The waves beside them danced, but they
Outdid the sparkling waves in glee:
A poet could not but be gay,
In such a jocund company:
I gazed -- and gazed -- but little thought
What wealth the show to me had brought:
For oft, when on my couch I lie
In vacant or in pensive mood,
They flash upon that inward eye
Which is the bliss of solitude;
And then my heart with pleasure fills,
And dances with the daffodils.
Jocund company indeed… I love this poem by William Wordsworth, for I truly believe it captures the reaction a gardener or flower lover experiences upon site of daffodils.
The genus Narcissus can be identified by their central corona (trumpet like center) and six surrounding petals or perianth. In the Deep South, Daffodils are often referred to as jonquils and are the birth flower for March. “Jolly and as jonquil” my Mama and other Southern prim and proper grand dames would say.
Yet, this spectacular genus is full of so many amazing characters, and named for Greek character to boot. Narcissus, so full of admiration for his own beauty, drowned next to a pool of water while constantly gazing at his reflection. Narcissi thus sprung up from the spot where he fell in. Yellows, salmons, creams, oranges, and arrays of citrus hues are donned by daffodils each and every spring around the world. Naturalizing readily and perennial a source of delightful fragrance and cheer, daffodils grace woodlands, vales, gardens, and valleys alike as heralds of spring.
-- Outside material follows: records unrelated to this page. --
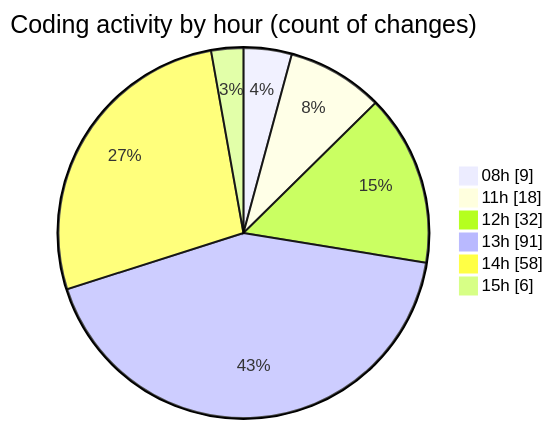
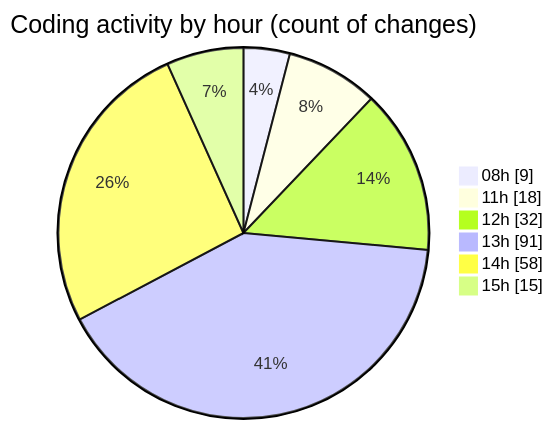
One commit to momahboobian/code-tracking changed the second of 2 diagrams in 2026-04-17/cda/README.md. Above: the diagram before and after it, drawn with Mermaid. The commit also changed other lines of this file and 1 other file, not shown here.

````diff
--- a/2026-04-17/cda/README.md
+++ b/2026-04-17/cda/README.md
@@ -69,10 +70,10 @@
 ```mermaid
 pie showData
 title Coding activity by hour (count of changes)
 "08h" : 9
 "11h" : 18
 "12h" : 32
 "13h" : 91
 "14h" : 58
-"15h" : 6
+"15h" : 15
 ```
````
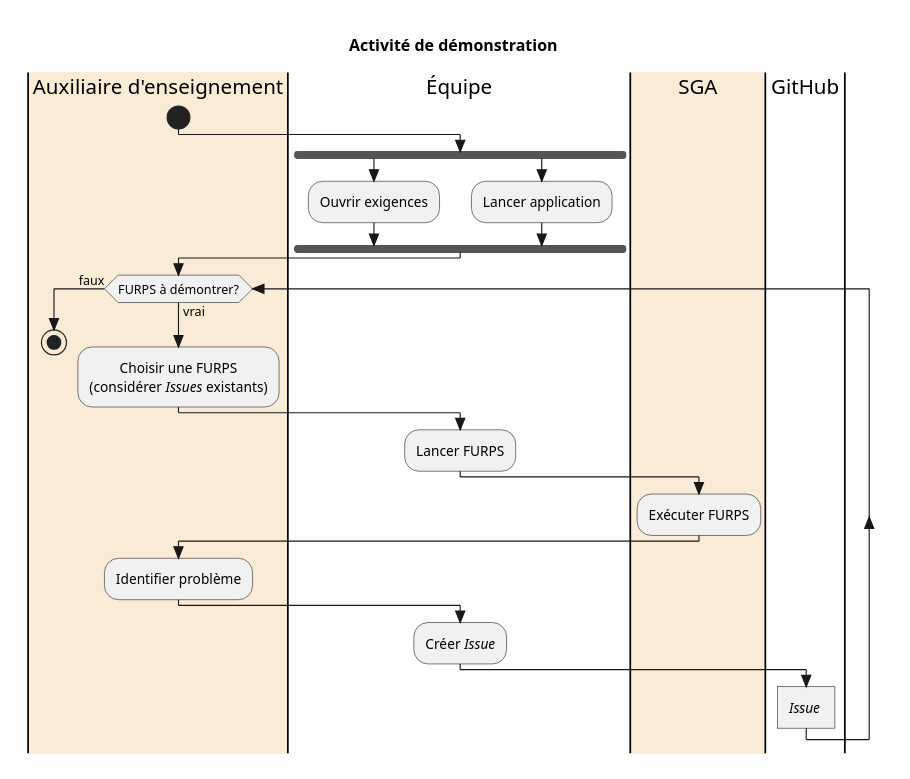
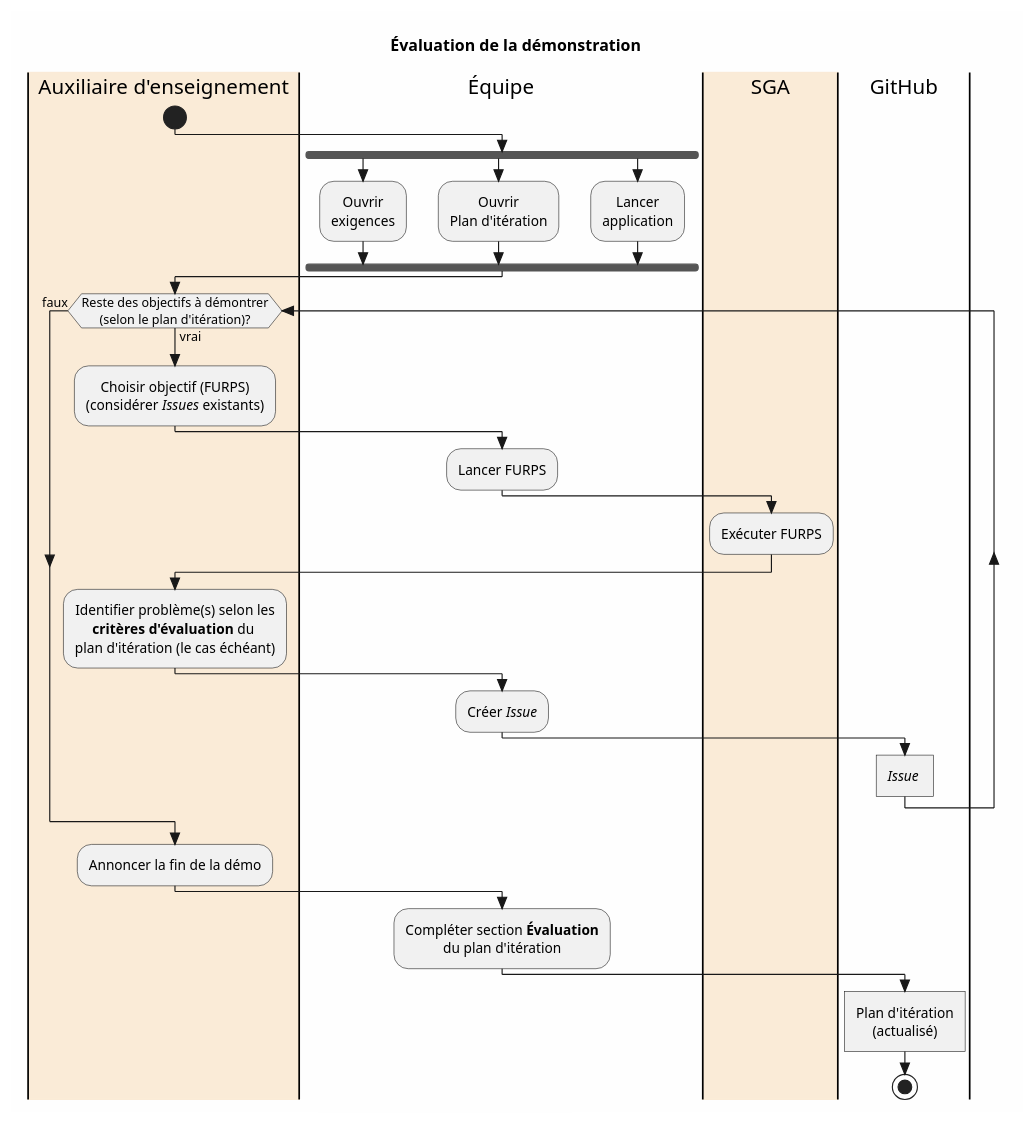
One commit to profcfuhrmanets/log210-enonce-lab1 changed the first of 6 diagrams in README.puml. Above: the diagram before and after it, drawn with PlantUML. The commit also changed other lines of this file and 4 other files, not shown here.

```diff
--- a/README.puml
+++ b/README.puml
@@ -1,31 +1,45 @@
 @startuml activite-demonstration
-title Activité de démonstration
+title Évaluation de la démonstration
 skinparam style strictuml
 skinparam DefaultTextAlignment center
 skinparam BackgroundColor #fefefe
 |#AntiqueWhite|Auxiliaire d'enseignement|
 start
 |Équipe|
 fork
-:Ouvrir exigences;
+:Ouvrir
+exigences;
 fork again
-:Lancer application;
+:Ouvrir
+Plan d'itération;
+fork again
+:Lancer
+application;
 end fork
 |Auxiliaire d'enseignement|
-while (FURPS à démontrer?) is (vrai)
-:Choisir une FURPS
+while (Reste des objectifs à démontrer\n(selon le plan d'itération)?) is (vrai)
+:Choisir objectif (FURPS)
 (considérer //Issues// existants);
 |Équipe|
 :Lancer FURPS;
 |#AntiqueWhite|SGA|
 :Exécuter FURPS;
 |Auxiliaire d'enseignement|
-:Identifier problème;
+:Identifier problème(s) selon les
+**critères d'évaluation** du 
+plan d'itération (le cas échéant);
 |Équipe|
 :Créer //Issue//;
 |GitHub|
 ://Issue// ]
 endwhile (faux)
 |Auxiliaire d'enseignement|
+:Annoncer la fin de la démo;
+|Équipe|
+:Compléter section **Évaluation**
+du plan d'itération;
+|GitHub|
+:Plan d'itération
+(actualisé)]
 stop
 @enduml
```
Though epitomized as spring flowers, Narcissi papyraceus or Paperwhites begin to bud and bloom in late fall and at Christmastime here Dixie, thus starting a cadence of narcissus flowing into spring. Does that species name sound like any other word? Papyrus maybe? Thus the paper part of the Paperwhites’ name. Strongly fragrant, Paperwhites remind me of childhood, where dozens upon dozens of tiny tubular white flowers scented the hills, woods, and landscape of our farm – having done so perennially for better part of the twentieth century.
Paperwhites lead the way and then a host of other fun flowered Narcissus will follow, gracing the garden and carrying on through the Lenten season and deep into the vernal equinox. For fascinating facts and more info on these dynamos of the plant world, visit the American Daffodil Society’s website… www.daffodilusa.org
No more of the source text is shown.